An increasing number of Chinese patients are seeking medical treatment overseas, as new cases of cancer as well as the number of patients dying of the disease have soared in recent years. In 2015, 4.292 million new cases of cancer were recorded in China, and 2.814 million patients died of the disease, up 20 percent and 28.7 percent, respectively, compared to 2012.
Advanced medical treatment in developed countries such as the U.S. is one of the reasons that lure Chinese patients to go abroad. According to statistics from IMS Health, a U.S. company that provides information, services and technology for the healthcare industry, the five-year survival rate of all cancer patients in China in 2015 was 36.9 percent, while in the U.S. it had reached 70 percent in 2012.
Also, new medicines for cancer treatment usually become available in developed countries several years before they gain approval in China. Another important reason is that patients are able to receive better services and care in the U.S., Japan and European countries. Nevertheless, the high cost of overseas medical services makes it affordable to only a few Chinese. Moreover, those seeking treatment overseas should understand that foreign medical institutions cannot cure all diseases. They should also take caution in choosing intermediary institutions, hospitals and doctors.
Behind the rising number of patients pursuing medical services overseas is the improvement of people's quality of life. The trend of cross-border medical service reflects the allocation of medical resources globally.

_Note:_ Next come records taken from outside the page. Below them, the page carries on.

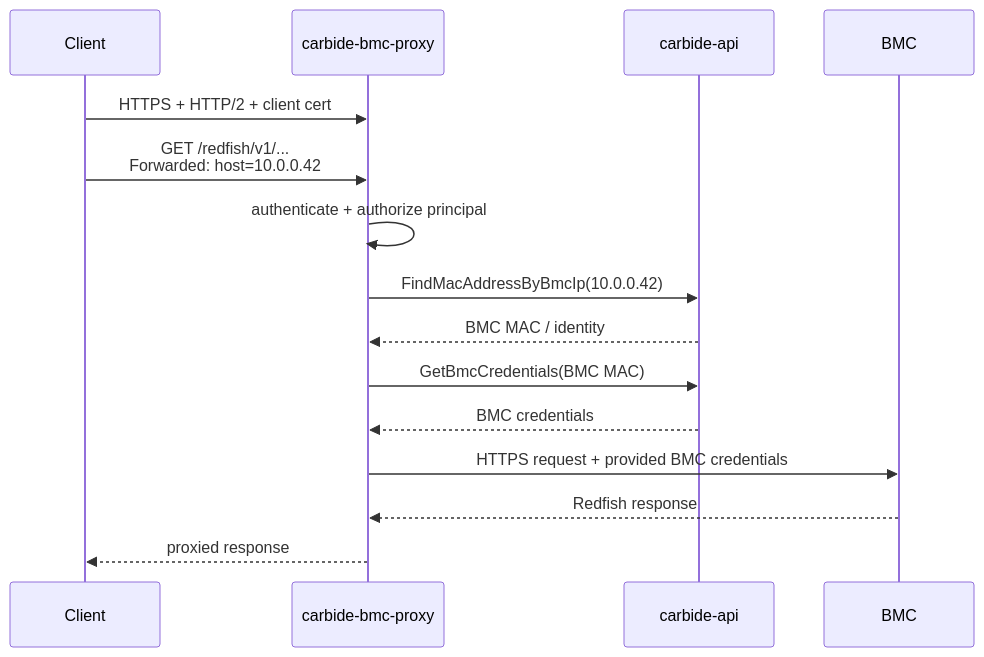
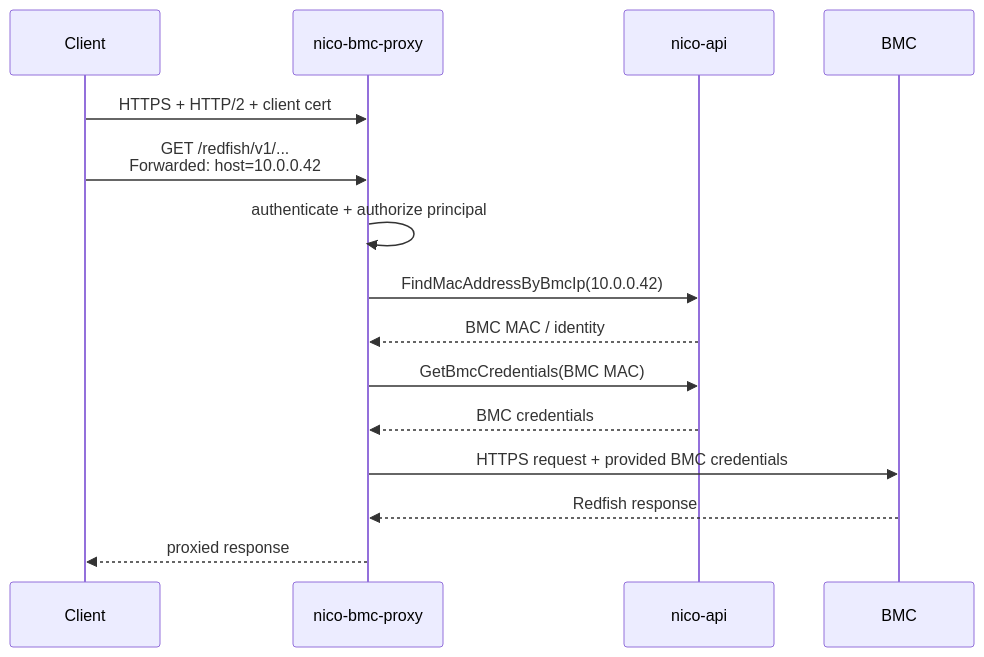
Before and after one commit to NVIDIA/infra-controller: the third of 3 diagrams in crates/bmc-proxy/README.md, drawn with Mermaid. The commit also changed other lines of this file and 89 other files, not shown here.

````diff
--- a/crates/bmc-proxy/README.md
+++ b/crates/bmc-proxy/README.md
@@ -203,18 +203,18 @@
 ```mermaid
 sequenceDiagram
     participant Client
-    participant Proxy as carbide-bmc-proxy
-    participant API as carbide-api
+    participant Proxy as nico-bmc-proxy
+    participant API as nico-api
     participant BMC
 
     Client->>Proxy: HTTPS + HTTP/2 + client cert
     Client->>Proxy: GET /redfish/v1/...<br/>Forwarded: host=10.0.0.42
     Proxy->>Proxy: authenticate + authorize principal
     Proxy->>API: FindMacAddressByBmcIp(10.0.0.42)
     API-->>Proxy: BMC MAC / identity
     Proxy->>API: GetBmcCredentials(BMC MAC)
     API-->>Proxy: BMC credentials
     Proxy->>BMC: HTTPS request + provided BMC credentials
     BMC-->>Proxy: Redfish response
     Proxy-->>Client: proxied response
 ```
````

Such an allocation is not unidirectional, but bi-directional, as Chinese hospitals are also attracting patients from abroad.
(This is an edited excerpt of an article published in Oriental Outlook on May 11)